Afghanistan and Pakistan are being shaken by attacks, and the Taliban is dictating the course of the war. US President Obama has been silent about the situation for far too long and European countries like Germany and France are correct to demand better American leadership on the issue of Afghanistan. …
For once, this hesitation cannot be attributed to widespread war fatigue in Europe. The mission in Afghanistan is seen as a toxic issue in all Western nations, and every government that has provided troops has come under sharp criticism at home. What the US’s NATO allies now find far more irritating is US President Barack Obama’s silence on the issue.
The world has been waiting for clear words from the White House for months. Obama has had government and military analysts studying the military and political situation in the embattled Hindu Kush region since early January. He appointed Richard Holbrooke, probably the US’s most effective diplomat in crisis situations, to be his special envoy to the “AfPak” region, he has replaced generals and he has deployed more troops. The answers Obama asked his experts to provide after taking office have been sitting on his desk for a long time. But the conclusions vary. Obama will have to make his own decision, one that will shape his political fate. …
Whether it means withdrawal or a troop buildup, NATO expects Obama to make a decision. So far, no one knows which direction he favors. Even experienced Washington insiders have encountered a wall of silence at the White House, leading Europeans to question whether Washington even believes in its war anymore.
The headers of the sections of the editorial are quite telling, especially for a publication not known for its opposition to Obama or particular love for George Bush. In fact, it gives a rather accurate distillation of the editorial thrust:
- Taliban Controls Military Initiative
- Has the Obama Administration Lost Its Nerve?
- Europe Expects Leadership
That last one has to sting. Obama got feted by Europeans just a few months ago by underscoring his distaste for American arrogance in assuming leadership of the West.
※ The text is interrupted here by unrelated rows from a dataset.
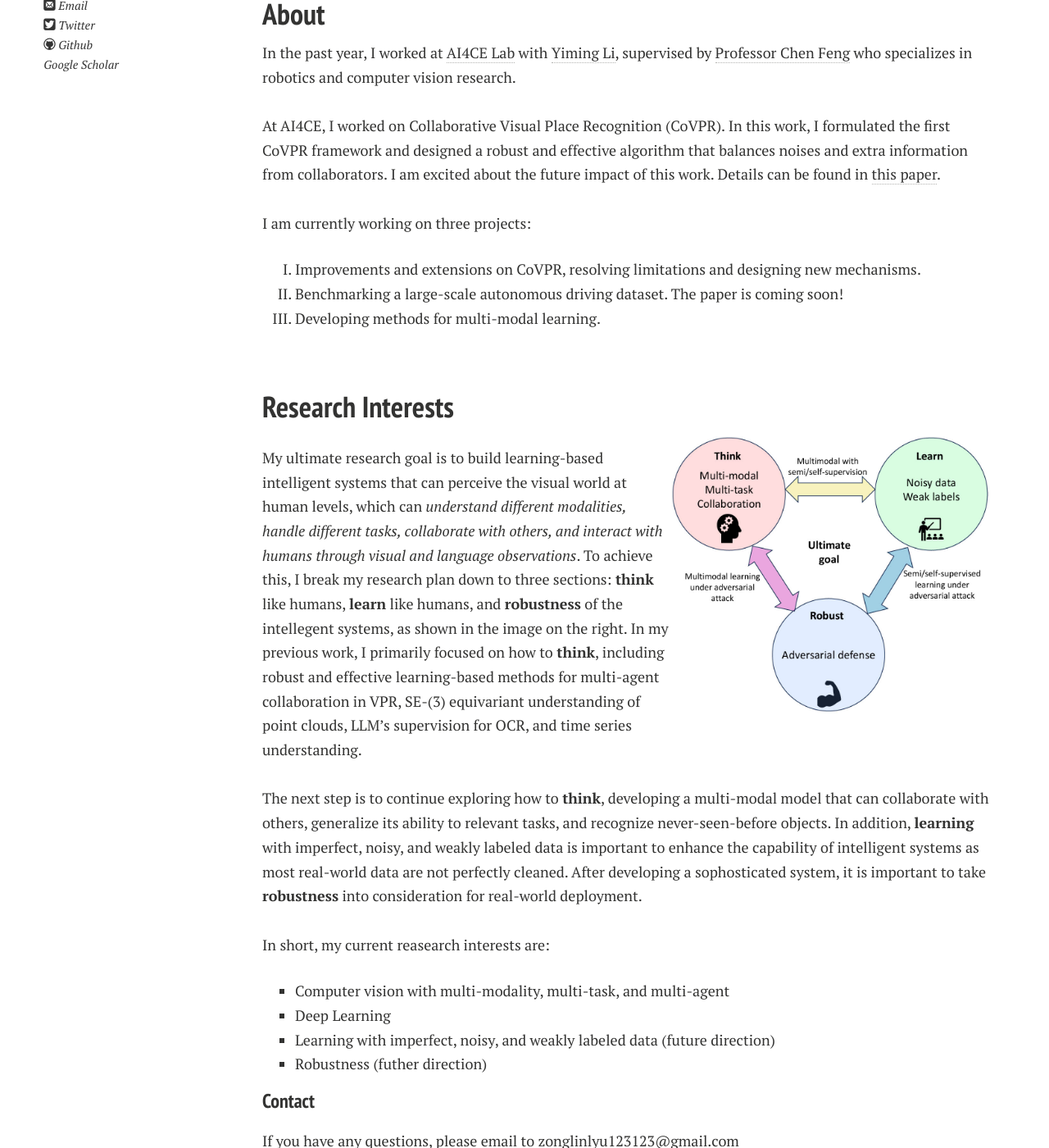
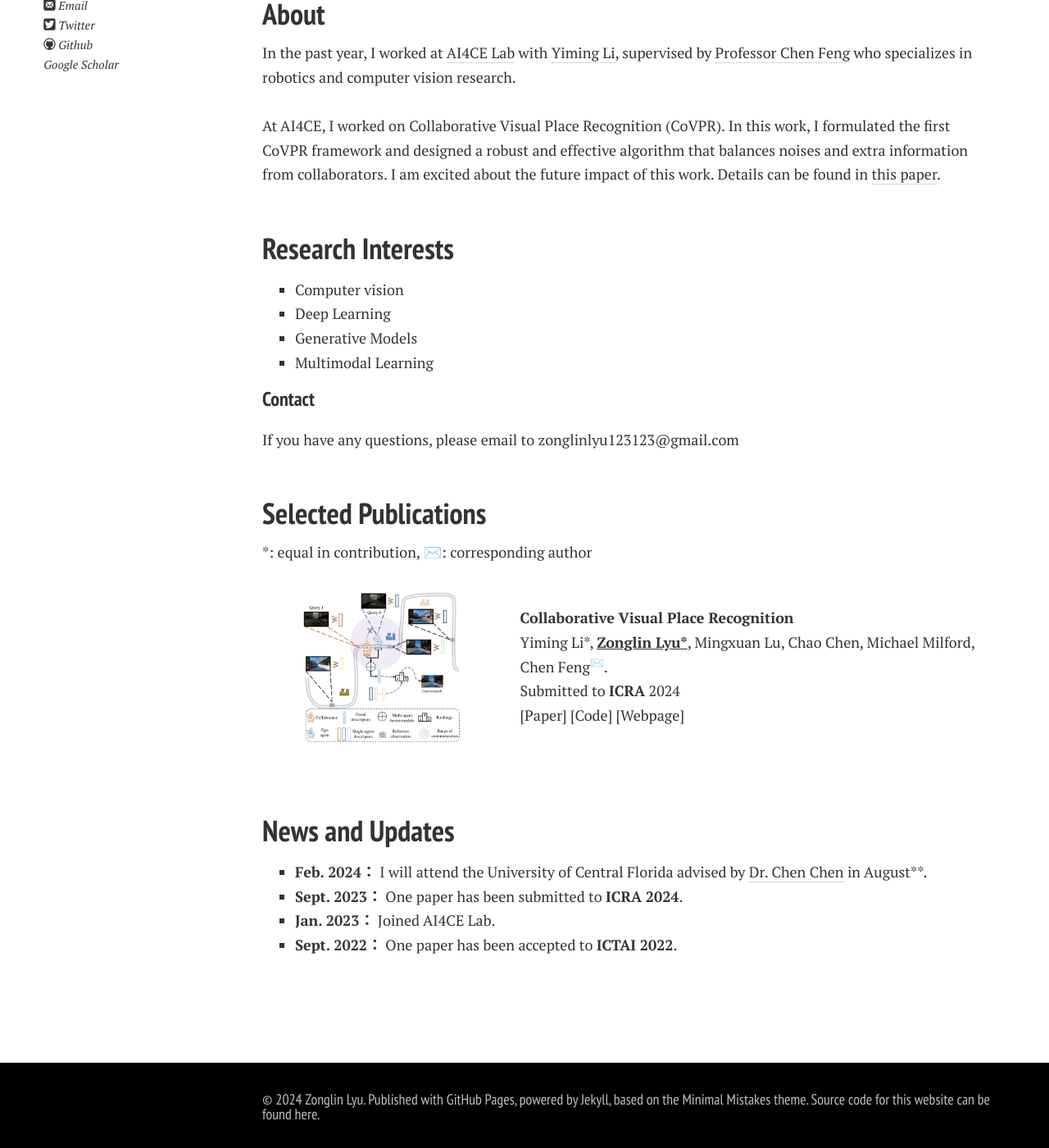
Before and after one commit to ZonglinL/ZonglinL.github.io, a Jekyll site: the page built from index.md, in a window 1280 px wide and 1400 px high, scrolled down 297 px. Shown: the whole window at 82% size. Built offline with Jekyll 4.4.1, drawn with Linux system fonts in a browser that asks for light colours; nearby versions of some CDN libraries; comment, search, counter and statistics services are not loaded; a style sheet for code colours, icons or effects is not loaded; our own code applies the rules of GitHub Pages for plain Markdown files.

Commit message:
Update index.md

```diff
--- a/index.md
+++ b/index.md
@@ -16,30 +16,15 @@ In the past year, I worked at [AI4CE Lab](https://ai4ce.github.io/) with [Yiming
 <br>
 At AI4CE, I worked on Collaborative Visual Place Recognition (CoVPR). In this work, I formulated the first CoVPR framework and designed a robust and effective algorithm that balances noises and extra information from collaborators. I am excited about the future impact of this work. Details can be found in [this paper](https://arxiv.org/abs/2310.05541).
 
-<br>
-I am currently working on three projects:
-1.    Improvements and extensions on CoVPR, resolving limitations and designing new mechanisms.
-2.    Benchmarking a large-scale autonomous driving dataset. The paper is coming soon!
-3.    Developing methods for multi-modal learning.
 
 <br>
 
 ## Research Interests
 
-<img src="./images/Web.jpg" alt="research" width="400" align="right" />
-
-<br>
-My ultimate research goal is to build learning-based intelligent systems that can perceive the visual world at human levels, which can *understand different modalities, handle different tasks, collaborate with others, and interact with humans through visual and language observations*. To achieve this, I break my research plan down to three sections: **think** like humans, **learn** like humans, and **robustness** of the intellegent systems, as shown in the image on the right. In my previous work, I primarily focused on how to **think**, including robust and effective learning-based methods for multi-agent collaboration in VPR, SE-(3) equivariant understanding of point clouds, LLM's supervision for OCR, and time series understanding.
-
-<br>
-The next step is to continue exploring how to **think**, developing a multi-modal model that can collaborate with others, generalize its ability to relevant tasks, and recognize never-seen-before objects. In addition, **learning** with imperfect, noisy, and weakly labeled data is important to enhance the capability of intelligent systems as most real-world data are not perfectly cleaned. After developing a sophosticated system, it is important to take **robustness** into consideration for real-world deployment.
-
-<br>
-In short, my current reasearch interests are:
-* Computer vision with multi-modality, multi-task, and multi-agent
+* Computer vision
 * Deep Learning
-* Learning with imperfect, noisy, and weakly labeled data (future direction)
-* Robustness (futher direction)
+* Generative Models
+* Multimodal Learning
 
 #### Contact
 If you have any questions, please email to zonglinlyu123123@gmail.com
```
Now, however, when the chips are on the table, Europe looks to the US for leadership … and see exactly what they professed to love earlier this year.
Howard Portnoy wonders in the Green Room whether the Europeans missed Obama’s oft-repeated mantra, “Let me be clear”:
“The world,” Malzahn writes, “has been waiting for clear words from the White House for months. Obama has had government and military analysts studying the military and political situation in the embattled Hindu Kush region since early January.”
Clear words from the White House? Isn’t clarification what the White House specializes in? Isn’t the Bartlett Quotation Obama will be best remembered for “Let me be clear”?
Perhaps that will be best remembered as Obama’s “tell” for obfuscation.
I have a bad feeling that some of our conservative and Republican supporting friends are going to attack this as some sort of cheap political stunt or “using the bodies of our heroes for political gain,” but those of us who have been there might see it otherwise. The President is in the midst of wrestling with a very important decision regarding our future course in Afghanistan, and this is one aspect of that weighty choice which should never be far from his mind.
Even apart from the politics of this, Obama is the Commander in Chief, and recognizing the last full measure of devotion from these soldiers is the right thing for a President to do. I suspect that Obama wants to meet McChrystal halfway, and if there is any political calculation in this at all, it may be to tell the Left that he’s well aware of what the sacrifice means. Let’s hope that politics won’t play a part in this recognition at all.